Zwift - If This Doesn't Motivate You Over Winter, Nothing Will.
Richard Allin | Monday, 16 May 2016
I've heard the name mentioned through the shop several times from happy users and have been wanting to give Zwift a review. Now that I'm nursing a broken rib from last Thursday night's shop ride and we're in the midst of the change of seasons there is no better time.
What is Zwift? Zwift is a software company that produces a virtual interactive game for use with indoor trainers. Not only is this a game but Zwift provides critical data to ensure your training is optimal. No more dull, senseless trainer sessions using videos, stopwatches or any of those other methods to keep yourself both motivated and informed.
Zwift makes the claim on their website that "We think it’s the greatest innovation in cycling since the bicycle," although that is possibly a slight stretch I have to say this has more potential that any other product or service I have seen for some time.
So how does it work? Zwift workouts are all based around power (watts) using your FTP (functional threshold power), if you have no idea what yours is don't worry, Zwift will calculate this for you.
Within the programme, you can select from either simple daily workouts or more structured training plans, plus you'll have the ability to ride with others or a training partner. In the workouts, Zwift displays clear information on screen including the course on the left, interval zone information, speed, cadence, heart rate, power, distance and so forth centre stage, other riders on the left and a real-time graph at the bottom.
What do you need? There are 3 ways you can setup Zwift, which they call Basic, Flexible and Premium. With each of these, you'll need the obvious - a trainer and a bike. You'll also need an ANT+ USB for your computer (Garmin's is currently $79.99 RRP) and an ANT+ speed sensor, which, depending on your current setup, you may already have. As I mentioned above, Zwift is a software company so it's not in their interest to limit which products the software will operate with, meaning any trainer will work.
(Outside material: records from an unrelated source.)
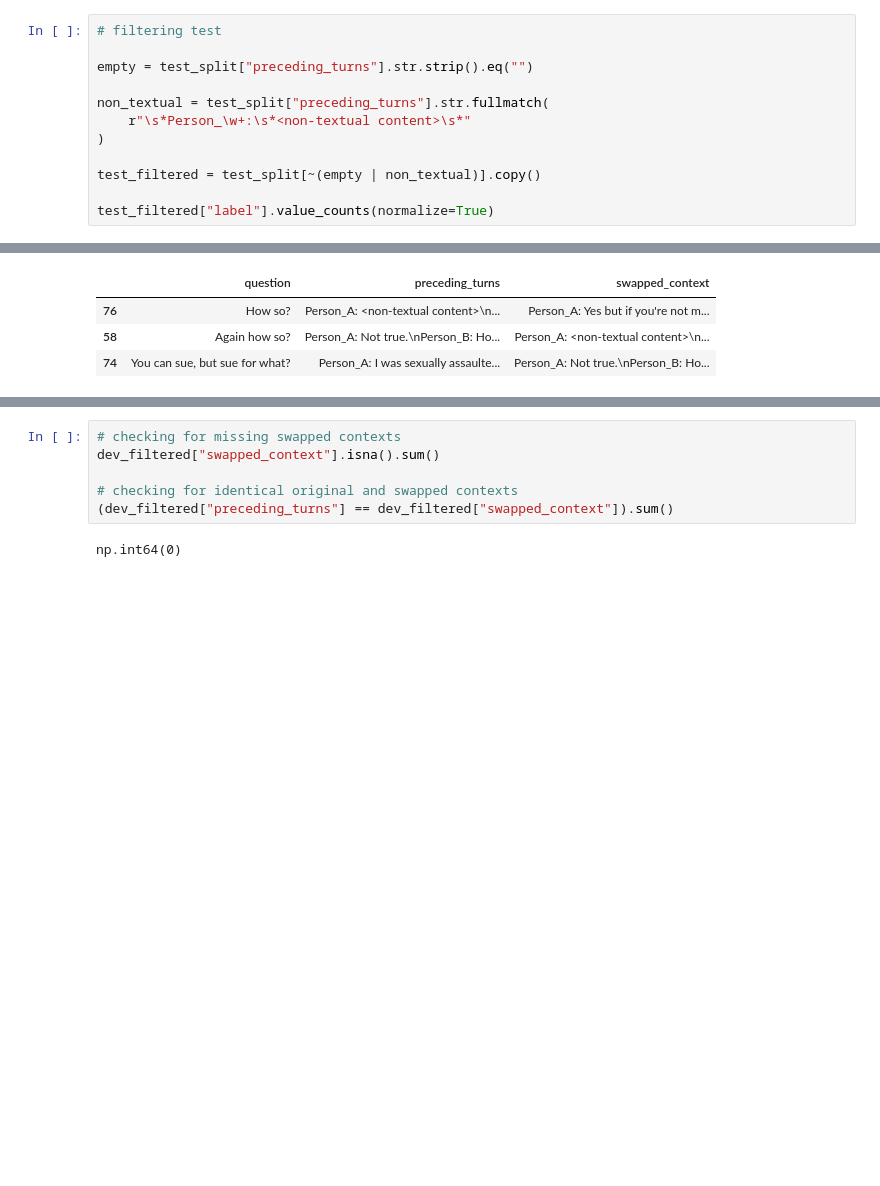
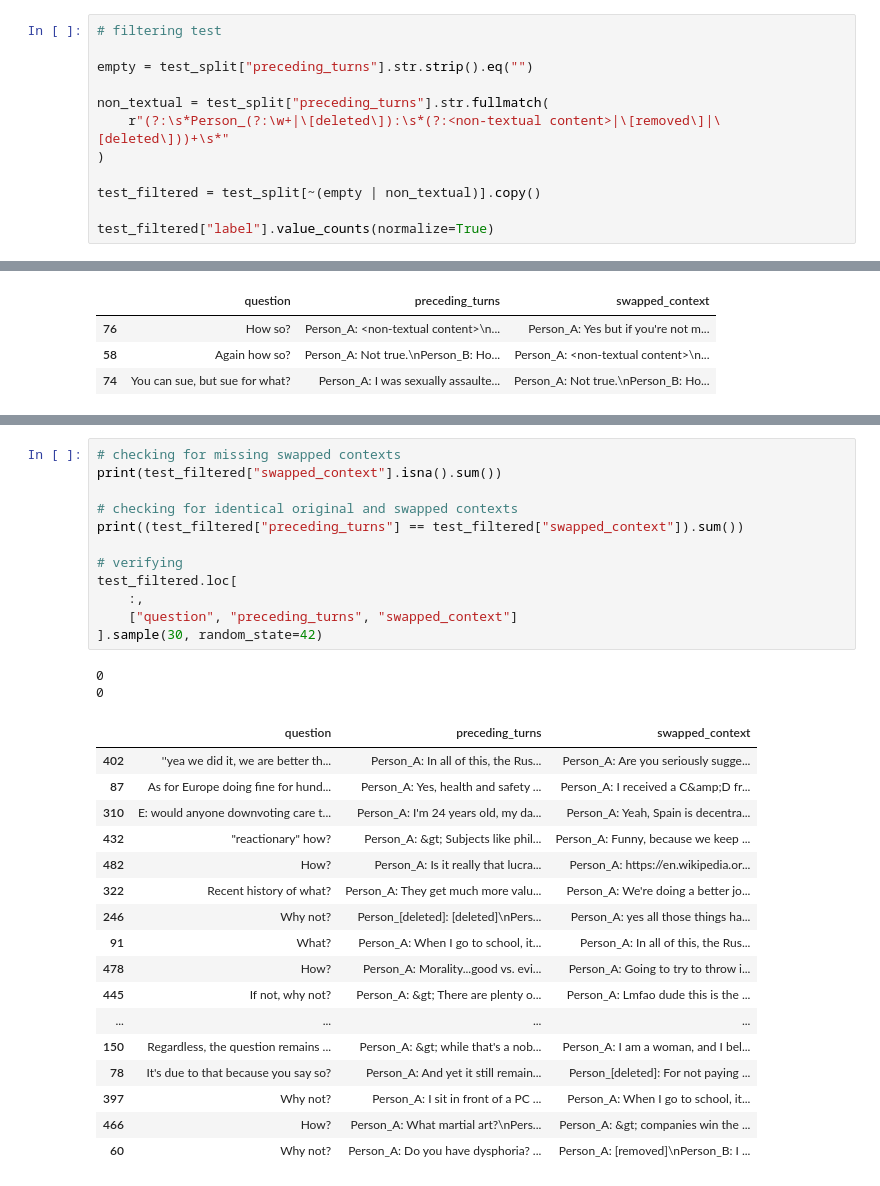
Before and after one commit to elisabeihofer-boop/ml2-final-project, a Jupyter notebook: notebooks/datasets.ipynb, the cells around one changed output, grey strips where cells are left out. Cells and saved outputs as stored; diff of their text form; blank space fills up the shorter version.

```diff
--- a/notebooks/datasets.ipynb
+++ b/notebooks/datasets.ipynb
@@ -215,7 +231,7 @@ Name: proportion, dtype: float64
 empty = test_split["preceding_turns"].str.strip().eq("")
 
 non_textual = test_split["preceding_turns"].str.fullmatch(
-    r"\s*Person_\w+:\s*<non-textual content>\s*"
+    r"(?:\s*Person_(?:\w+|\[deleted\]):\s*(?:<non-textual content>|\[removed\]|\[deleted\]))+\s*"
 )
 
 test_filtered = test_split[~(empty | non_textual)].copy()
@@ -437,8 +529,32 @@ shuffled indices: [145  89 441 206 159  23 325 481 167 240  72  20 467  83 171 4
 # %%
 # checking for missing swapped contexts
-dev_filtered["swapped_context"].isna().sum()
+print(test_filtered["swapped_context"].isna().sum())
 
 # checking for identical original and swapped contexts
-(dev_filtered["preceding_turns"] == dev_filtered["swapped_context"]).sum()
+print((test_filtered["preceding_turns"] == test_filtered["swapped_context"]).sum())
+
+# verifying
+test_filtered.loc[
+    :,
+    ["question", "preceding_turns", "swapped_context"]
+].sample(30, random_state=42)
 # %% [output]
-np.int64(0)
+0
+0
+|  | question | preceding_turns | swapped_context |
+| 402 | ''yea we did it, we are better th... | Person_A: In all of this, the Rus... | Person_A: Are you seriously sugge... |
+| 87 | As for Europe doing fine for hund... | Person_A: Yes, health and safety ... | Person_A: I received a C&amp;D fr... |
+| 310 | E: would anyone downvoting care t... | Person_A: I'm 24 years old, my da... | Person_A: Yeah, Spain is decentra... |
+| 432 | "reactionary" how? | Person_A: &gt; Subjects like phil... | Person_A: Funny, because we keep ... |
+| 482 | How? | Person_A: Is it really that lucra... | Person_A: https://en.wikipedia.or... |
+| 322 | Recent history of what? | Person_A: They get much more valu... | Person_A: We're doing a better jo... |
+| 246 | Why not? | Person_[deleted]: [deleted]\nPers... | Person_A: yes all those things ha... |
+| 91 | What? | Person_A: When I go to school, it... | Person_A: In all of this, the Rus... |
+| 478 | How? | Person_A: Morality...good vs. evi... | Person_A: Going to try to throw i... |
+| 445 | If not, why not? | Person_A: &gt; There are plenty o... | Person_A: Lmfao dude this is the ... |
+| ... | ... | ... | ... |
+| 150 | Regardless, the question remains ... | Person_A: &gt; while that's a nob... | Person_A: I am a woman, and I bel... |
+| 78 | It's due to that because you say so? | Person_A: And yet it still remain... | Person_[deleted]: For not paying ... |
+| 397 | Why not? | Person_A: I sit in front of a PC ... | Person_A: When I go to school, it... |
+| 466 | How? | Person_A: What martial art?\nPers... | Person_A: &gt; companies win the ... |
+| 60 | Why not? | Person_A: Do you have dysphoria? ... | Person_A: [removed]\nPerson_B: I ... |
```
Also changed, not shown: parts of 20 cells of this notebook, 3 other files.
Here is the difference of each.
Basic - This is the most cost effective way to get setup, using an ANT+ Speed sensor on your bike Zwift will calculate a virtual power for you calculated off your speed and taking into account other factors you have inputted into the system such as your weight.
Flexible - If you have a power meter attached to your bike then this is used to calculate your power. The advantages of this are that the power you see in Zwift will be the same as out on the road.
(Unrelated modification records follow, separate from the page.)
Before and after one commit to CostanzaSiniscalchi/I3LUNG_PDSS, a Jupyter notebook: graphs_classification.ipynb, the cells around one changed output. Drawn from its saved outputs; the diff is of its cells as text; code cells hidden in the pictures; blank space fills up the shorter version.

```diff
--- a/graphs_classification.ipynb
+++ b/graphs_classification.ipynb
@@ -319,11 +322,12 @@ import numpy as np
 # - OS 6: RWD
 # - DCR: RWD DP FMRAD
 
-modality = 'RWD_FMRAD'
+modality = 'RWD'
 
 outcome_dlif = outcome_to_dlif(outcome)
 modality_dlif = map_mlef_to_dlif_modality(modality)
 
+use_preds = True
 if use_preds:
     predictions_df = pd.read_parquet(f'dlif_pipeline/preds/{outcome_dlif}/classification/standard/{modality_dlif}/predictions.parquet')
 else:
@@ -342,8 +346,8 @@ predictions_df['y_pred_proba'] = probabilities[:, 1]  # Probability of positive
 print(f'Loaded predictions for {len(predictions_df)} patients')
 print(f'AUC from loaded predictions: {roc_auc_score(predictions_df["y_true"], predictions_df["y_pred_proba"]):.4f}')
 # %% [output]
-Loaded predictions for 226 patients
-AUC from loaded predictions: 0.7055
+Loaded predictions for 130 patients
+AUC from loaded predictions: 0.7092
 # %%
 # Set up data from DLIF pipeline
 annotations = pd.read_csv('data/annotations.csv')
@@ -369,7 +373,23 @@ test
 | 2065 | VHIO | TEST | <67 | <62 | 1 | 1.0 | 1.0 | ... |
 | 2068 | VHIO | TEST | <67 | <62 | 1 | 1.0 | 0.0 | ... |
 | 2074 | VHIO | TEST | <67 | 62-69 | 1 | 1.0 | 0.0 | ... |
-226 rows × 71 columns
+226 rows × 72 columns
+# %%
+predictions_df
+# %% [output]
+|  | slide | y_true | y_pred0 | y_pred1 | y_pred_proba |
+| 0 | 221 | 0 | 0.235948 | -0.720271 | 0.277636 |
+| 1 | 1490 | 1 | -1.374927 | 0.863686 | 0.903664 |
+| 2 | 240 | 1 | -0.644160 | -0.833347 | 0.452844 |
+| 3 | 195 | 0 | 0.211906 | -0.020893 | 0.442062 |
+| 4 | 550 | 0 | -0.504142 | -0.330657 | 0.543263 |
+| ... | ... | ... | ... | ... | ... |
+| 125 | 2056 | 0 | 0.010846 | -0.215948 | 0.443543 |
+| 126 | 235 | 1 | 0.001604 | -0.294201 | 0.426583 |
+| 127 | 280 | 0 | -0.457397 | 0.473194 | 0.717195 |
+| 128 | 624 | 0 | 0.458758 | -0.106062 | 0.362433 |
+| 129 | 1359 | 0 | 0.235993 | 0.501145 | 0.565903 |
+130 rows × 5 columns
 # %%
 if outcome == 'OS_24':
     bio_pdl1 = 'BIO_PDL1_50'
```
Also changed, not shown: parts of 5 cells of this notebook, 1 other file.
Premium - This is the most immersive and fun way to enjoy Zwift, using a smart trainer the programme will make the ride harder up hills and easier for descents and drafting behind other riders.
Using the programme in conjunction with Zwift's Android or iPhone app allows you to completely control the programme while on your bike and gives you even further functionally through 3 different screens. The dashboard will show all of your current data for the ride. Through the actions screen, you'll be able to communicate with other riders, change screen views, take screen shots, use hand signals and even flick your elbow towards other riders in the bunch. The 3rd screen will show riders nearby allowing you to click through and see their stats. When not in the midst of a workout the app will show an activity feed, your profile and more much like that of Strava or Garmin Connect.
Information on your individual rides and progress is also stored on Zwift's own website. You'll have the ability to sync your data into Strava and TrainingPeaks automatically. The new beta iPhone app has added functionality to use Bluetooth heart rate, speed and cadence sensors which will sync through the app and into the workout on your computer meaning you won't need an ANT+ USB.
The graphics on the programme are impressive giving you a truly interactive experience. There are lighted archways for intervals within the workout and if you're using a smart trainer you'll be able to draft riders and feel this difference in the resistance. This also applies to the down hills and up hills.
You can earn achievements in the Zwift as you use the programme opening up rewards which can use to customise your bike, wheels and riding kit. Much like a video game.
The biggest draw I can see out of Zwift is its ability to socially interact with others, not only do you have the ability to interact with others while doing a workout but you can join group rides and even set these up just like your regular Sunday morning one. There are groups through Zwift's facebook page you can join for this. No more excuses for those rainy days.
You can check out Zwift free for 14 days, after that it costs $10 per month with no contracts meaning you could just utilise the benefits of this throughout the winter months or completely build this into your training programme year long.